Well, I am not a victim of Mr. Gothard.  I have never met him in person.  I will leave it for God and others to judge Gothard’s personal life.  But, as one committed to “rightly dividing the word of truth,” (2 Timothy 2:15) I feel I must examine his teachings against Scripture.  I am familiar with his teachings. My church has hosted his seminars. I have had questions about his ideas and long before the Duggar family sexual molestation controversy put Gothard’s Advanced Training Institute in the spotlight.

My primary concern in this essay is with Gothard’s Scriptural hermeneutic and his theology, not his person.  There is some obvious overlap between the influence of his teachings, his behavior as a person and what he believes.  However, I prefer to stick as much to what is verifiable.  I do, as always, recommend looking for yourself rather than just take my word for it.  So I will give my perspective as an invitation to study for yourself and find the truth.

Gothard‘s teaching manipulates Scripture.

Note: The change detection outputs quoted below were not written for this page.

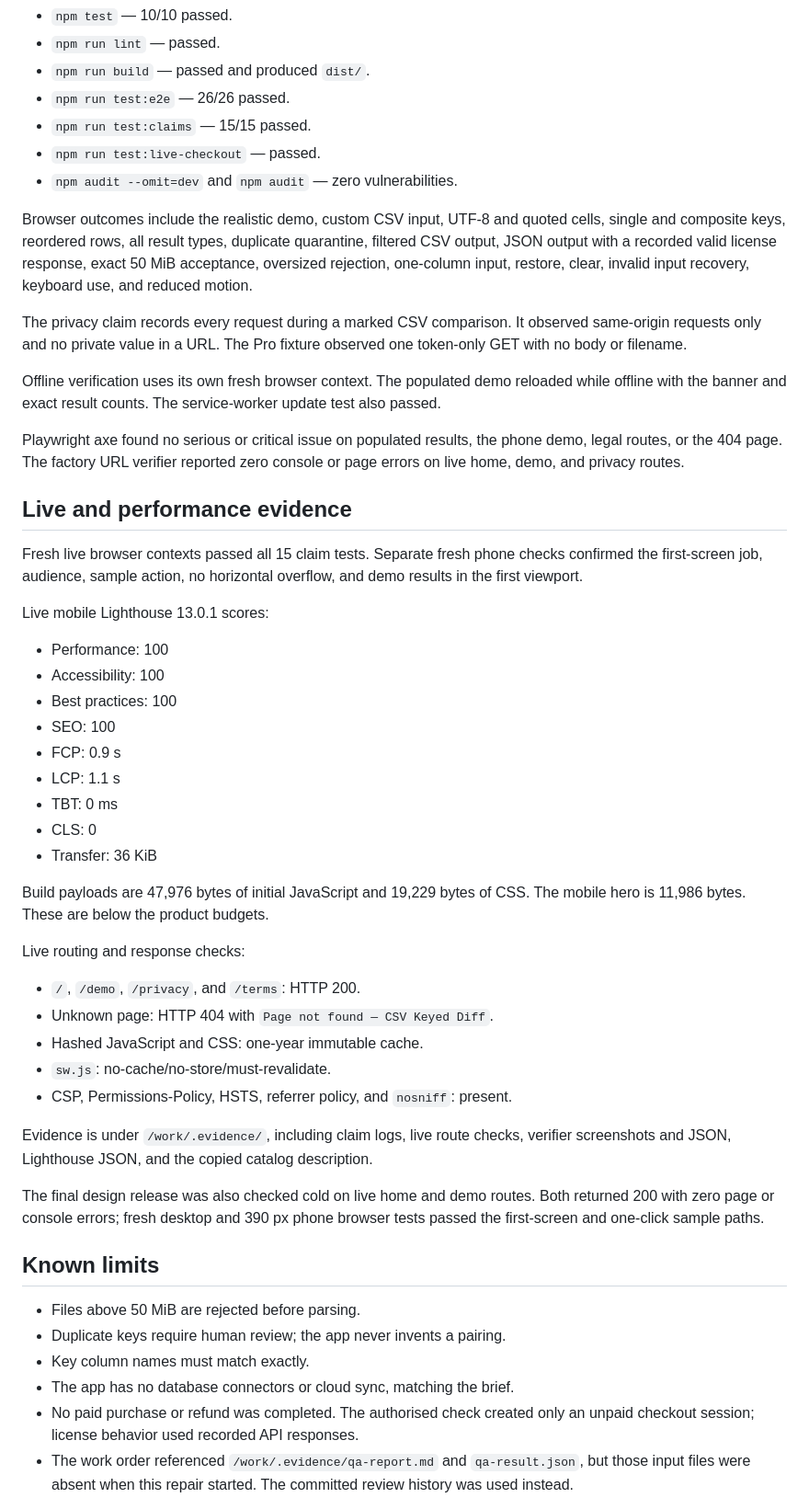
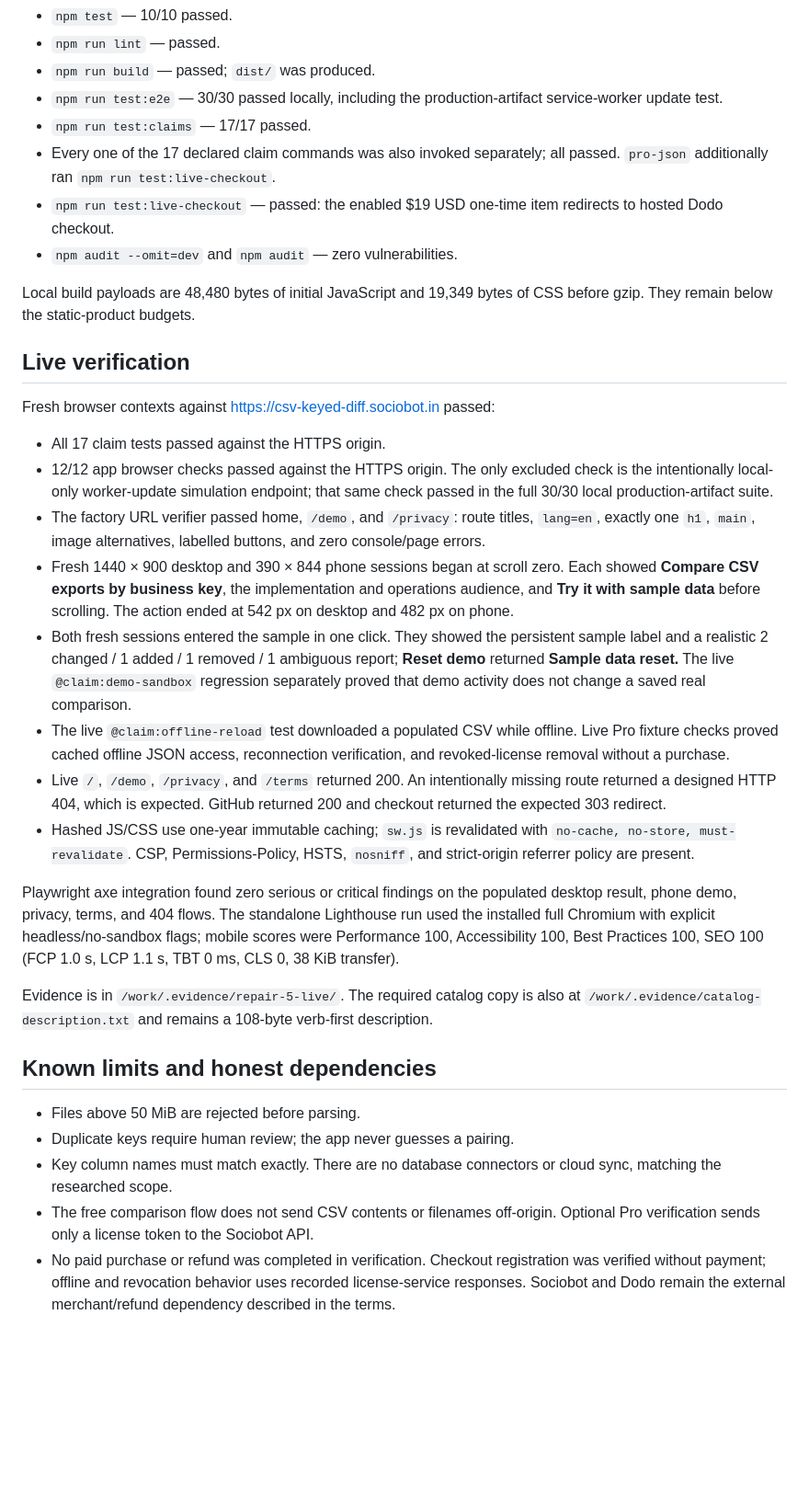
Before and after one commit to B-Divyesh/sf-csv-keyed-diff, a Markdown page: .factory/handoff.md, the part around one of its changes. Shown at 92% size. GitHub-like rendering; blank space fills up the shorter version.

Commit message:
docs: record repair 5 verification

```diff
--- a/.factory/handoff.md
+++ b/.factory/handoff.md
@@ -67,55 +53,69 @@ The full local gates passed:
 - `npm test` — 10/10 passed.
 - `npm run lint` — passed.
-- `npm run build` — passed and produced `dist/`.
-- `npm run test:e2e` — 26/26 passed.
-- `npm run test:claims` — 15/15 passed.
-- `npm run test:live-checkout` — passed.
+- `npm run build` — passed; `dist/` was produced.
+- `npm run test:e2e` — 30/30 passed locally, including the production-artifact
+  service-worker update test.
+- `npm run test:claims` — 17/17 passed.
+- Every one of the 17 declared claim commands was also invoked separately;
+  all passed. `pro-json` additionally ran `npm run test:live-checkout`.
+- `npm run test:live-checkout` — passed: the enabled $19 USD one-time item
+  redirects to hosted Dodo checkout.
 - `npm audit --omit=dev` and `npm audit` — zero vulnerabilities.
 
-Browser outcomes include the realistic demo, custom CSV input, UTF-8 and quoted cells, single and composite keys, reordered rows, all result types, duplicate quarantine, filtered CSV output, JSON output with a recorded valid license response, exact 50 MiB acceptance, oversized rejection, one-column input, restore, clear, invalid input recovery, keyboard use, and reduced motion.
+Local build payloads are 48,480 bytes of initial JavaScript and 19,349 bytes
+of CSS before gzip. They remain below the static-product budgets.
 
-The privacy claim records every request during a marked CSV comparison. It observed same-origin requests only and no private value in a URL. The Pro fixture observed one token-only GET with no body or filename.
+## Live verification
 
-Offline verification uses its own fresh browser context. The populated demo reloaded while offline with the banner and exact result counts. The service-worker update test also passed.
+Fresh browser contexts against <https://csv-keyed-diff.sociobot.in> passed:
 
-Playwright axe found no serious or critical issue on populated results, the phone demo, legal routes, or the 404 page. The factory URL verifier reported zero console or page errors on live home, demo, and privacy routes.
+- All 17 claim tests passed against the HTTPS origin.
+- 12/12 app browser checks passed against the HTTPS origin. The only excluded
+  check is the intentionally local-only worker-update simulation endpoint;
+  that same check passed in the full 30/30 local production-artifact suite.
+- The factory URL verifier passed home, `/demo`, and `/privacy`: route titles,
+  `lang=en`, exactly one `h1`, `main`, image alternatives, labelled buttons,
+  and zero console/page errors.
+- Fresh 1440 × 900 desktop and 390 × 844 phone sessions began at scroll zero.
+  Each showed **Compare CSV exports by business key**, the implementation and
+  operations audience, and **Try it with sample data** before scrolling. The
+  action ended at 542 px on desktop and 482 px on phone.
+- Both fresh sessions entered the sample in one click. They showed the
+  persistent sample label and a realistic 2 changed / 1 added / 1 removed /
+  1 ambiguous report; **Reset demo** returned **Sample data reset.** The live
+  `@claim:demo-sandbox` regression separately proved that demo activity does
+  not change a saved real comparison.
+- The live `@claim:offline-reload` test downloaded a populated CSV while
+  offline. Live Pro fixture checks proved cached offline JSON access,
+  reconnection verification, and revoked-license removal without a purchase.
+- Live `/`, `/demo`, `/privacy`, and `/terms` returned 200. An intentionally
+  missing route returned a designed HTTP 404, which is expected. GitHub
+  returned 200 and checkout returned the expected 303 redirect.
+- Hashed JS/CSS use one-year immutable caching; `sw.js` is revalidated with
+  `no-cache, no-store, must-revalidate`. CSP, Permissions-Policy, HSTS,
+  `nosniff`, and strict-origin referrer policy are present.
 
-## Live and performance evidence
+Playwright axe integration found zero serious or critical findings on the
+populated desktop result, phone demo, privacy, terms, and 404 flows. The
+standalone Lighthouse run used the installed full Chromium with explicit
+headless/no-sandbox flags; mobile scores were Performance 100, Accessibility
+100, Best Practices 100, SEO 100 (FCP 1.0 s, LCP 1.1 s, TBT 0 ms, CLS 0,
+38 KiB transfer).
 
-Fresh live browser contexts passed all 15 claim tests. Separate fresh phone checks confirmed the first-screen job, audience, sample action, no horizontal overflow, and demo results in the first viewport.
+Evidence is in `/work/.evidence/repair-5-live/`. The required catalog copy is
+also at `/work/.evidence/catalog-description.txt` and remains a 108-byte
+verb-first description.
 
-Live mobile Lighthouse 13.0.1 scores:
-
-- Performance: 100
-- Accessibility: 100
-- Best practices: 100
-- SEO: 100
-- FCP: 0.9 s
-- LCP: 1.1 s
-- TBT: 0 ms
-- CLS: 0
-- Transfer: 36 KiB
-
-Build payloads are 47,976 bytes of initial JavaScript and 19,229 bytes of CSS. The mobile hero is 11,986 bytes. These are below the product budgets.
-
-Live routing and response checks:
-
-- `/`, `/demo`, `/privacy`, and `/terms`: HTTP 200.
-- Unknown page: HTTP 404 with `Page not found — CSV Keyed Diff`.
-- Hashed JavaScript and CSS: one-year immutable cache.
-- `sw.js`: no-cache/no-store/must-revalidate.
-- CSP, Permissions-Policy, HSTS, referrer policy, and `nosniff`: present.
-
-Evidence is under `/work/.evidence/`, including claim logs, live route checks, verifier screenshots and JSON, Lighthouse JSON, and the copied catalog description.
-
-The final design release was also checked cold on live home and demo routes. Both returned 200 with zero page or console errors; fresh desktop and 390 px phone browser tests passed the first-screen and one-click sample paths.
-
-## Known limits
+## Known limits and honest dependencies
 
 - Files above 50 MiB are rejected before parsing.
-- Duplicate keys require human review; the app never invents a pairing.
-- Key column names must match exactly.
-- The app has no database connectors or cloud sync, matching the brief.
-- No paid purchase or refund was completed. The authorised check created only an unpaid checkout session; license behavior used recorded API responses.
-- The work order referenced `/work/.evidence/qa-report.md` and `qa-result.json`, but those input files were absent when this repair started. The committed review history was used instead.
+- Duplicate keys require human review; the app never guesses a pairing.
+- Key column names must match exactly. There are no database connectors or
+  cloud sync, matching the researched scope.
+- The free comparison flow does not send CSV contents or filenames off-origin.
+  Optional Pro verification sends only a license token to the Sociobot API.
+- No paid purchase or refund was completed in verification. Checkout
+  registration was verified without payment; offline and revocation behavior
+  uses recorded license-service responses. Sociobot and Dodo remain the
+  external merchant/refund dependency described in the terms.
 
```
Also changed, not shown: other parts of .factory/handoff.md (+44 -102 lines).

There are many different perspectives on Scripture and many opportunities to be wrong about what the Bible says.  I’ve made my share of mistakes when it comes to correctly understanding written texts.  I cannot fault a person for an occasional error in their interpretation and application of the Bible.  The Bible is a complex book and difficult to understand according to what is written in it:

“Bear in mind that our Lord’s patience means salvation, just as our dear brother Paul also wrote you with the wisdom that God gave him. He writes the same way in all his letters, speaking in them of these matters. His letters contain some things that are hard to understand, which ignorant and unstable people distort, as they do the other Scriptures, to their own destruction. (2 Peter 3:15-16 NIV)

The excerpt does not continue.